■ Task instructions ■
All that is wanted is how many lines in the records below include the string "input".

■ Data in this exercise ■
________
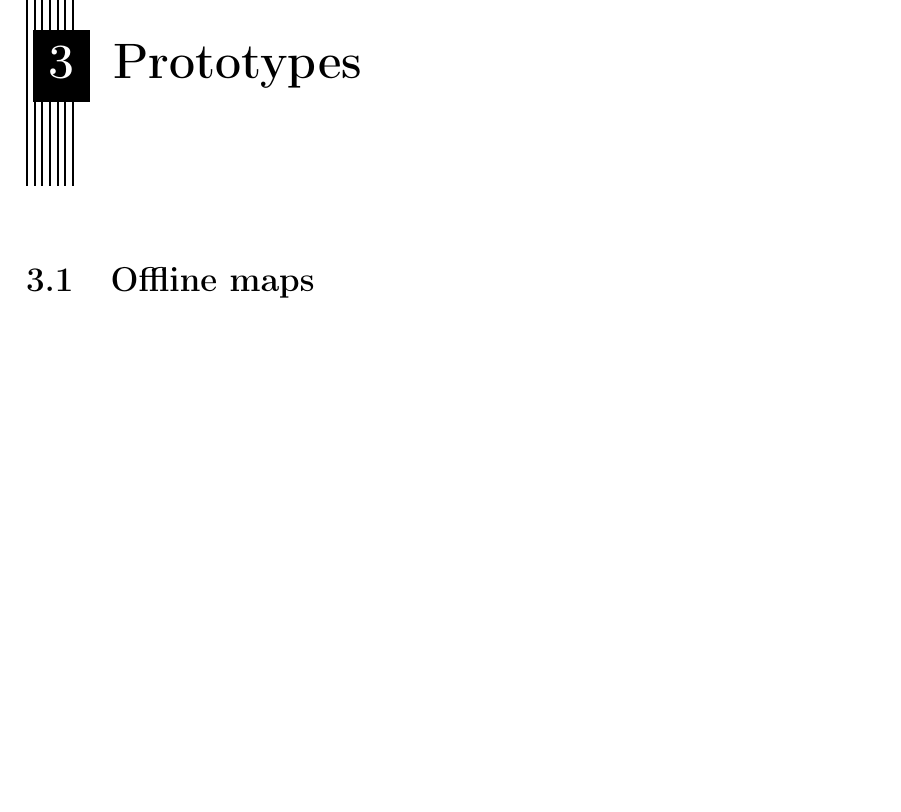
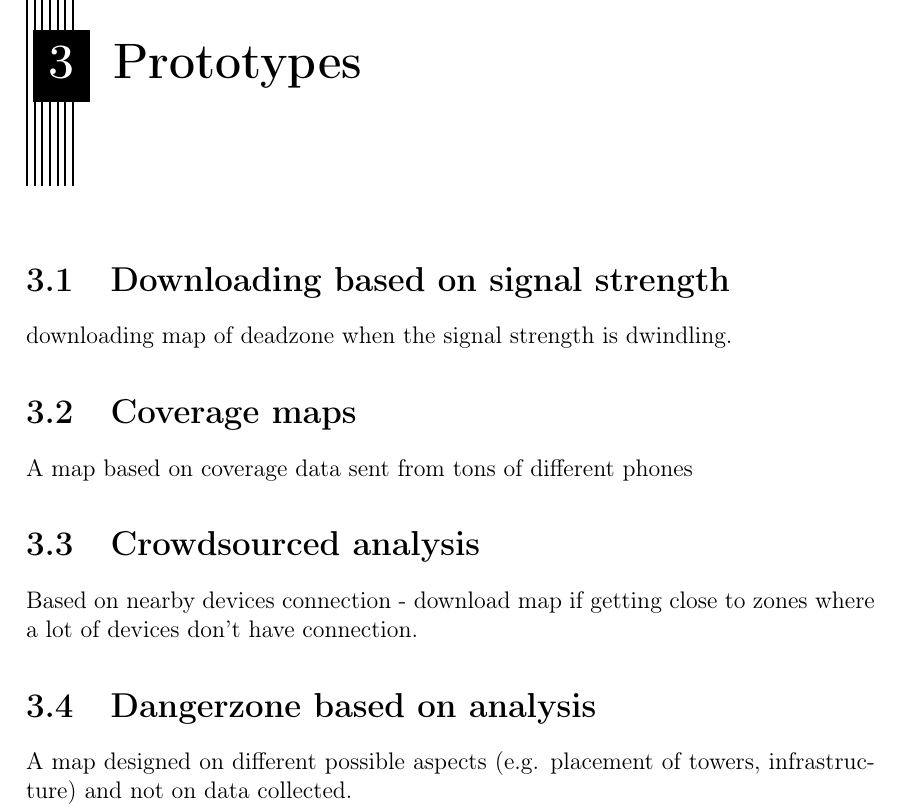
Before and after one commit to cnduru/sw7, a LaTeX thesis (report/main.tex, which reads report/indhold/prototyper/crowdsourced.tex, report/indhold/prototyper/daekningskort.tex, report/indhold/prototyper/farezone.tex): part of page 10 of 13, cut so that both start at the same text, the shorter picture padded with empty space. Compiled offline with pdfLaTeX.

Commit message:
Added some ideas for possible solutions, even though we already know, huehue

```diff
--- /dev/null
+++ b/report/indhold/prototyper/crowdsourced.tex
@@ -0,0 +1,4 @@
+\section{Crowdsourced analysis}
+\label{sec:crwdsourc}
+
+Based on nearby devices connection - download map if getting close to zones where a lot of devices don't have connection.
--- /dev/null
+++ b/report/indhold/prototyper/daekningskort.tex
@@ -0,0 +1,4 @@
+\section{Coverage maps}
+\label{sec:covmap}
+
+A map based on coverage data sent from tons of different phones
--- /dev/null
+++ b/report/indhold/prototyper/farezone.tex
@@ -0,0 +1,4 @@
+\section{Dangerzone based on analysis}
+\label{sec:dgrzone}
+
+A map designed on different possible aspects (e.g. placement of towers, infrastructure) and not on data collected.
--- /dev/null
+++ b/report/indhold/prototyper/intelligentsignal.tex
@@ -0,0 +1,4 @@
+\section{Downloading based on signal strength}
+\label{sec:sigstr}
+
+downloading map of deadzone when the signal strength is dwindling.
--- a/report/indhold/prototyper/offlinekort.tex
+++ /dev/null
@@ -1,2 +0,0 @@
-\section{Offline maps}
-\label{sec:Offmap}
--- a/report/indhold/prototyper/prototyper.tex
+++ b/report/indhold/prototyper/prototyper.tex
@@ -1,4 +1,7 @@
 \chapter{Prototypes}
 \label{chap:proto}
 
-\input{indhold/prototyper/offlinekort}
+\input{indhold/prototyper/intelligentsignal}
+\input{indhold/prototyper/daekningskort}
+\input{indhold/prototyper/crowdsourced}
+\input{indhold/prototyper/farezone}
```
________
■ Solution to this exercise ■
5